Language studies (linguistics)
Language studies (linguistics)
Language studies (linguistics) conceive of human language as the basis of thinking and cognition, and indeed as a fundamental prerequisite for human existence and culture. Language itself – present and past – is consequently the subject of language studies. This includes all forms of spoken language, all forms of written language and also sign languages.
Language studies are concerned with investigating the building blocks of language and the rules according to which these are shaped into meaningful constructs; the way meaning is conveyed as language; the different practices, categories and media of communication; the historical emergence of language, taking account of cultural, social and medial factors; the internal differentiation of language in dialects and other varieties; the interaction of language and social realities; and the cognitive bases of human language ability
(language acquisition, language production, language reception).
Language studies utilize a wide variety of different methods, depending on the subject area and the precise question being asked.

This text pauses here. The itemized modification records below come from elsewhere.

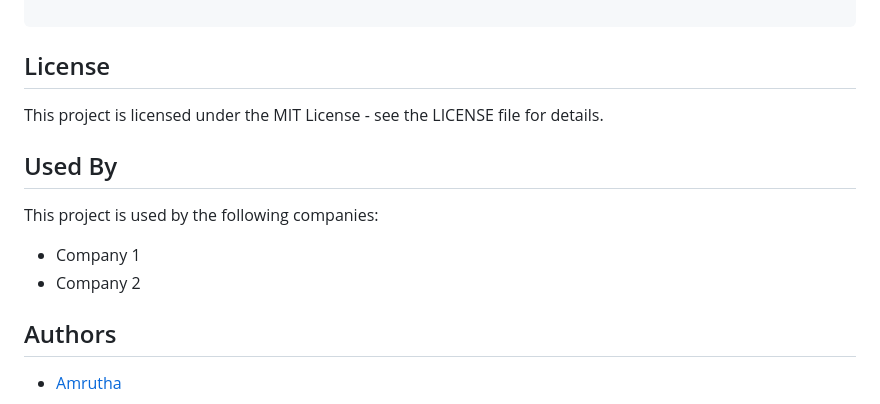
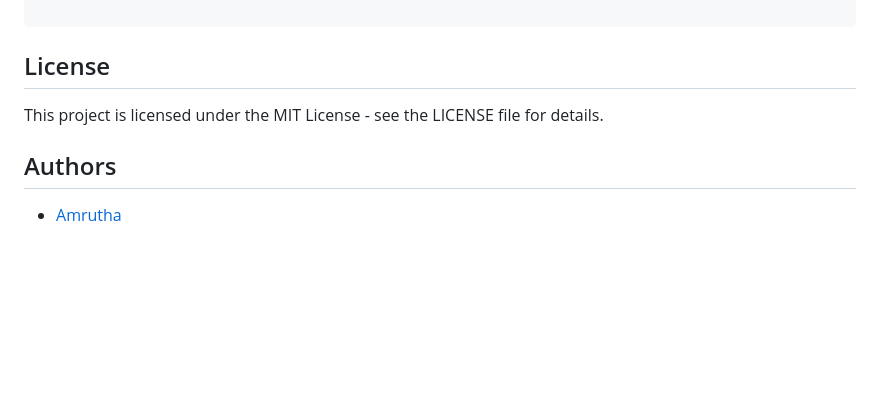
Before and after one commit to amruthadevops/TaskManagementSystem, a Markdown page: README.md, the part around the change. Drawn GitHub-style; blank space fills up the shorter version.

Commit message:
README
Removed the 'Used By' section listing companies.

```diff
--- a/README.md
+++ b/README.md
@@ -186,14 +186,6 @@ TaskManagementSystem/
 This project is licensed under the MIT License - see the LICENSE file for details.
 
 
-## Used By
-
-This project is used by the following companies:
-
-- Company 1
-- Company 2
-
-
 ## Authors
 
 - [Amrutha](https://www.github.com/amruthadevops)
```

These include traditional philological methods of textual and discourse analysis – an area which operates in particularly close proximity to the interface with literature studies, the material basis of which covers not only literary texts but all forms of text and discourse. Furthermore, modern linguistics draws on the empirical methods used in the social sciences, including qualitative and quantitative surveys and evaluations as well as computer-based methods of documentation and analysis
Literature studies are concerned with the literature of the respective language. They cover forms of literary text (drama, poetry, fiction) that may be understood as cultural products of an aesthetic exploration of key questions about human existence and the social conditionality of human action.
The point of departure of literature studies is always the literary text, which is analysed in relation to different concepts of significance and examined in terms of its form, message, and cultural and social situatedness.
Theoretical literary positions permit a considered, methodological approach to textual analysis. They can adopt differing perspectives according to the research tradition and exact formulation of the questions: the textual perspective, which looks at the aesthetic, stylistic, rhetorical, genre-specific or intertextual qualities of the literary text; the author's perspective, which looks at the relationship between author and work; the reader's perspective, which looks at individual and collective literary reading experiences and constructions of meaning; and the contextual perspective, which looks at the historical situatedness of the text, its production and reception, as well as its mediality.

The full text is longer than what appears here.